Acanthus are excellent foliage plants and about as tough as a perennial can be, but most are larger than we want for our hillside garden. The exception to this is Acanthus dioscoridis var. perringii, a more compact bear’s beach with extra spiny leaves. A formidable flush of growth emerges in late winter, peaks in early summer with a handful of flowering spires, and withers in summer dormancy as dry weather settles in.
Mrs Miller enjoyed hollies for their glossy, deep green leaves and their ability to withstand abuse. One of the best is Ilex aquifolium ‘Angustifolia’, several of which are lightly pruned into dense tear drops. These male forms do not set seed and add a deep shiny black green color to the hillside. Close inspection reveals fine spines along the edge of each leaf and deep purple stems that set off the evergreen foliage.
Great foliage is not confined to broadleaf plants; conifers can provide outstanding foliar interest as well [see also Pacific Horticulture, April 2011]. Two recently added conifers have especially unusual and colorful growth. One of the most curious is Podocarpus ‘Orangeade’. In winter, the pointed needles become a deep burnished bronze with a dark green undertone; when the new growth starts, it is an odd golden orange maturing to olive-green.
I used to regard Norway spruce (Picea abies) and most of its cultivars as merely utilitarian. One selection proves this generalization wrong: Picea abies ‘Pusch’ is a low compact grower, bearing copious numbers of miniature, bright reddish purple cones that sparkle in the fresh green new growth of spring.
Brightening the Gray Days
Silvers and grays feature prominently throughout the hillside, adding an indispensable lightness to the bank and a feeling of warmth and sunshine on otherwise dull days.

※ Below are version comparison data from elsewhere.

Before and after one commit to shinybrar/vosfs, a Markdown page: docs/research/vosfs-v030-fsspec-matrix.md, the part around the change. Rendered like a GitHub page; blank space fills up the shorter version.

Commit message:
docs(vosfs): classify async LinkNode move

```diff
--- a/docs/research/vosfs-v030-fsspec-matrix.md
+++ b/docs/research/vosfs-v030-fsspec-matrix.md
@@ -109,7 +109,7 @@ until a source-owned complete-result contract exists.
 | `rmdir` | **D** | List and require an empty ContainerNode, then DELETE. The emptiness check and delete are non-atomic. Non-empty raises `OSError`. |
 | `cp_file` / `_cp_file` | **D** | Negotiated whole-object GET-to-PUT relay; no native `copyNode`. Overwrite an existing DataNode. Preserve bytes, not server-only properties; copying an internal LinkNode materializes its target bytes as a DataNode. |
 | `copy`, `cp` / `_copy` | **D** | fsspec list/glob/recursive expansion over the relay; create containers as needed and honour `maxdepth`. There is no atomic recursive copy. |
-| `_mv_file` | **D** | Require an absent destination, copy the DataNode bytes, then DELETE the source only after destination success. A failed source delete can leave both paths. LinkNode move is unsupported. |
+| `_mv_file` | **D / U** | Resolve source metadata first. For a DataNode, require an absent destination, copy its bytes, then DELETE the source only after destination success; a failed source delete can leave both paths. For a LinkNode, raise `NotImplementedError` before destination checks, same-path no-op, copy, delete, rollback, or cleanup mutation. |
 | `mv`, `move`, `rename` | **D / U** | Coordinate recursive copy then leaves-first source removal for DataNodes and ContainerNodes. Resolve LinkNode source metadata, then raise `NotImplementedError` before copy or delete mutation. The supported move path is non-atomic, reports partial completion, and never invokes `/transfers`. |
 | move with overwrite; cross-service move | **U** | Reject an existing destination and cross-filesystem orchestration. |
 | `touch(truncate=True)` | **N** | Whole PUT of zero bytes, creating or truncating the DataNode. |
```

A major focal point is a young silver weeping pear (Pyrus salicifolia ‘Pendula’). For many years, I could not understand the esteem accorded this plant, which is prone to erratic branching and formless structure. Others loved the tree. I decided to prune it without remorse. Over the last several years, it has finally started to take on a pleasingly controlled wildness; the strong silver gray foliage is echoed by the paler green gray of Phlomis fruticosa ‘Compact Gray’, oddly named for, without periodic heavy pruning, it will reach five feet tall with a seven-foot spread. The bolder texture of the leaves and the profuse spikes of canary yellow flowers in summer are outstanding; the blossoms are held in tight whorls along the stem, each flower filled with sweet nectar.
In experimenting with various shrubs, we have added several kinds of New Zealand daisy bush (Olearia), most of which have succumbed to cold temperatures over the years. The hardiest form for us is Olearia xmollis, which slowly reaches seven to eight feet tall; we occasionally prune it to the ground and encourage it to re-grow. Its simple oval leaves are a soft olive gray with a whitish cast. In early summer, it is covered with a profusion of tiny white, daisy-like flowers.
It is always fun to have the unexpected in a planting. Most gardeners would not think a dry bank would be a fitting place for a willow, but silver creeping willow (Salix repens var. argentea) thrives here. Native to the coastal dunes of Europe, it tolerates the quick drainage and dry soils without loosing a leaf.
The beauty of soft colors, varied textures, and distinct forms make for a drought-tolerant landscape that knits together in all seasons. The most exciting part of the planting is knowing there is always room for improvement and experimentation. Mrs Miller stated “When you plant a seed, the rest will follow.” Her hillside garden thrives today from the ideas she sowed years ago.